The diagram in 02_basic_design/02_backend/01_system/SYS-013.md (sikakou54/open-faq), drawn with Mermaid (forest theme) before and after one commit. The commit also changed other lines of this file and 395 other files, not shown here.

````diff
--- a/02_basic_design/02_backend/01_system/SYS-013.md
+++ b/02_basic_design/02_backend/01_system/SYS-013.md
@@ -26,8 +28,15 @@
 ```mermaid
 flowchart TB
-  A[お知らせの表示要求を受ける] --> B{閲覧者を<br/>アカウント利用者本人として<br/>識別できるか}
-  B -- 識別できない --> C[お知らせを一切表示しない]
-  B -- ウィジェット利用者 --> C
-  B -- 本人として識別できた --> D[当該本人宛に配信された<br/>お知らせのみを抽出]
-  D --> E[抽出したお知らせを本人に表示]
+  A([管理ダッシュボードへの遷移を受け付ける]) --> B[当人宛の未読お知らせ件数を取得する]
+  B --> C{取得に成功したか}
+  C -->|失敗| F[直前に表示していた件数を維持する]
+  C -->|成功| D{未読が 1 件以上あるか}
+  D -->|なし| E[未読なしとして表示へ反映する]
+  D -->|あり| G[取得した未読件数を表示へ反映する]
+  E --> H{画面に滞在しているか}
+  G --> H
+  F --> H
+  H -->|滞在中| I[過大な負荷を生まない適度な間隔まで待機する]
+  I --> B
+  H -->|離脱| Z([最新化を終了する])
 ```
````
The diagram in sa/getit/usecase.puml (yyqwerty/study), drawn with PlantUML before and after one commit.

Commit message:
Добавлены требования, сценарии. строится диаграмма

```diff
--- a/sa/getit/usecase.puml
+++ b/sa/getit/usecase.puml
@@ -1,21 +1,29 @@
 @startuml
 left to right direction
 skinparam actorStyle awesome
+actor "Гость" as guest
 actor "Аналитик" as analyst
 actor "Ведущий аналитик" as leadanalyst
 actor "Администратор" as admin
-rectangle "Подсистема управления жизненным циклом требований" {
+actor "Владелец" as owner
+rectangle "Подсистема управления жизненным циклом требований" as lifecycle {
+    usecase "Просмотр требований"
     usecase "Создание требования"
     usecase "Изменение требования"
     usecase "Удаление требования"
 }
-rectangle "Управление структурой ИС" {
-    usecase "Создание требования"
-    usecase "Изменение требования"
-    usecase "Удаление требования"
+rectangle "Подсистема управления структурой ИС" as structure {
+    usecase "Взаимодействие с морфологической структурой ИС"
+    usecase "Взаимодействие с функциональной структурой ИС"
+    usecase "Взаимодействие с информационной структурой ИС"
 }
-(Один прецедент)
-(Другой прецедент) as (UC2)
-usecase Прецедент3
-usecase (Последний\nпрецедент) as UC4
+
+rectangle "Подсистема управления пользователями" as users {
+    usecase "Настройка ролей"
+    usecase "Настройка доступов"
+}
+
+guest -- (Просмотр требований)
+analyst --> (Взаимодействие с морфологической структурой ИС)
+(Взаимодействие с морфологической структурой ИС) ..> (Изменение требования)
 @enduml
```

━━━━━━━━━━━━━━━━━━━━

▸ **About this task**
Copy every line in the entries above that has the string "Взаимодействие" in it.

▸ **Response to this exercise**
+    usecase "Взаимодействие с морфологической структурой ИС"
+    usecase "Взаимодействие с функциональной структурой ИС"
+    usecase "Взаимодействие с информационной структурой ИС"
+analyst --> (Взаимодействие с морфологической структурой ИС)
+(Взаимодействие с морфологической структурой ИС) ..> (Изменение требования)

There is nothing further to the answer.